The Truth About Easter & Bunnies

Four out of five rabbits bought as pets for Easter are abandoned or die within a year. For this reason, we restrict adoptions around Easter; This year the dates are April 2 – 16, 2023. The Easter season is our busiest time for rabbit rescues, as we get multiple calls daily regarding surrenders immediately following the Easter holiday.

Before you consider getting a rabbit for your child at Easter, please be sure to consider these key points:

Rabbits are a 10 – 12 year commitment
Rabbits that are kept indoors and given the proper diet can live to be 10-12 years. This is quite a commitment! Before you jump into pet ownership, be sure that you are able and willing to bring your bunny along with you through the next few chapters of your life.

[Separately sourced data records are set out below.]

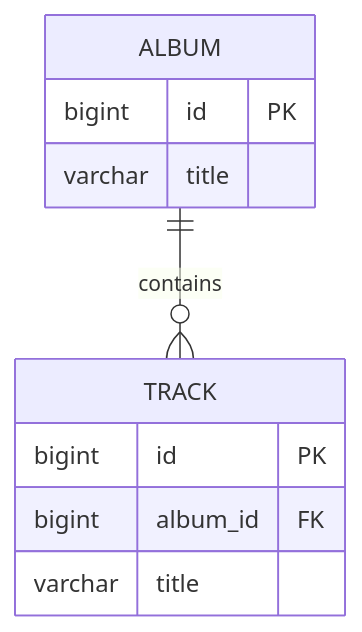
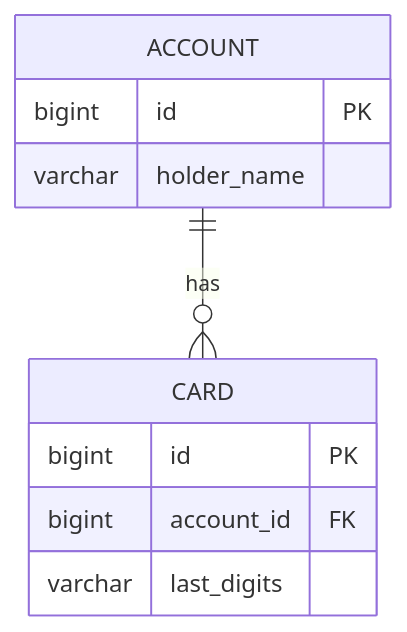
Before and after one commit to alancesar/design-patterns: the diagram in i18n/en/docusaurus-plugin-content-docs/current/design/poeaa/object-relational-structural/foreign-key-mapping.md, drawn with Mermaid. The commit also changed other lines of this file and 95 other files, not shown here.

First line of the commit message:
Switch PoEAA examples and diagrams to fintech scenarios

````diff
--- a/i18n/en/docusaurus-plugin-content-docs/current/design/poeaa/object-relational-structural/foreign-key-mapping.md
+++ b/i18n/en/docusaurus-plugin-content-docs/current/design/poeaa/object-relational-structural/foreign-key-mapping.md
@@ -51,13 +51,13 @@
 ```mermaid
 erDiagram
-    ALBUM ||--o{ TRACK : contains
-    ALBUM {
+    ACCOUNT ||--o{ CARD : has
+    ACCOUNT {
         bigint id PK
-        varchar title
+        varchar holder_name
     }
-    TRACK {
+    CARD {
         bigint id PK
-        bigint album_id FK
-        varchar title
+        bigint account_id FK
+        varchar last_digits
     }
 ```
````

Rabbits aren’t starter pets
Rabbits are small, and that may cause the misconception that they are easier to care for than cats or dogs. However, that is a big misconception! Rabbits require daily exercise, attention, and an appropriate diet. Their litterpans should be changed daily and they need routine nail trimming and grooming.

Rabbits require space
Do you have space for a rabbit? You’ll need to keep your bunny indoors where they feel safe. In the outdoors they are susceptible to predators
and parasites. We recommend an x-pen, or if that isn’t possible, a large dog crate paired with some free-roaming time.

Rabbits can be expensive
Rabbits need to be spayed or neutered to prevent unwanted behavior and health issues. If you adopt your rabbit from EARS, he or she will already be spayed or neutered – but you’ll also need to consider routine veterinary care from an exotic veterinarian (which are more costly than standard vets). See our list of rabbit-savvy vets in and around the Erie area.

They need an adult
A responsible adult needs to be the primary caretaker of the rabbit. As cute as they are, they are not toys and have basic needs that must be met. Children can quickly lose interest or get involved in other activities and forget or not have time to take care of their rabbit.

Alternative ways to celebrate bunnies this Easter!
If you’ve determined a rabbit isn’t the right fit for your family, or you’re just not ready to take the plunge, don’t worry! There are a lot of fun alternatives and ways to help!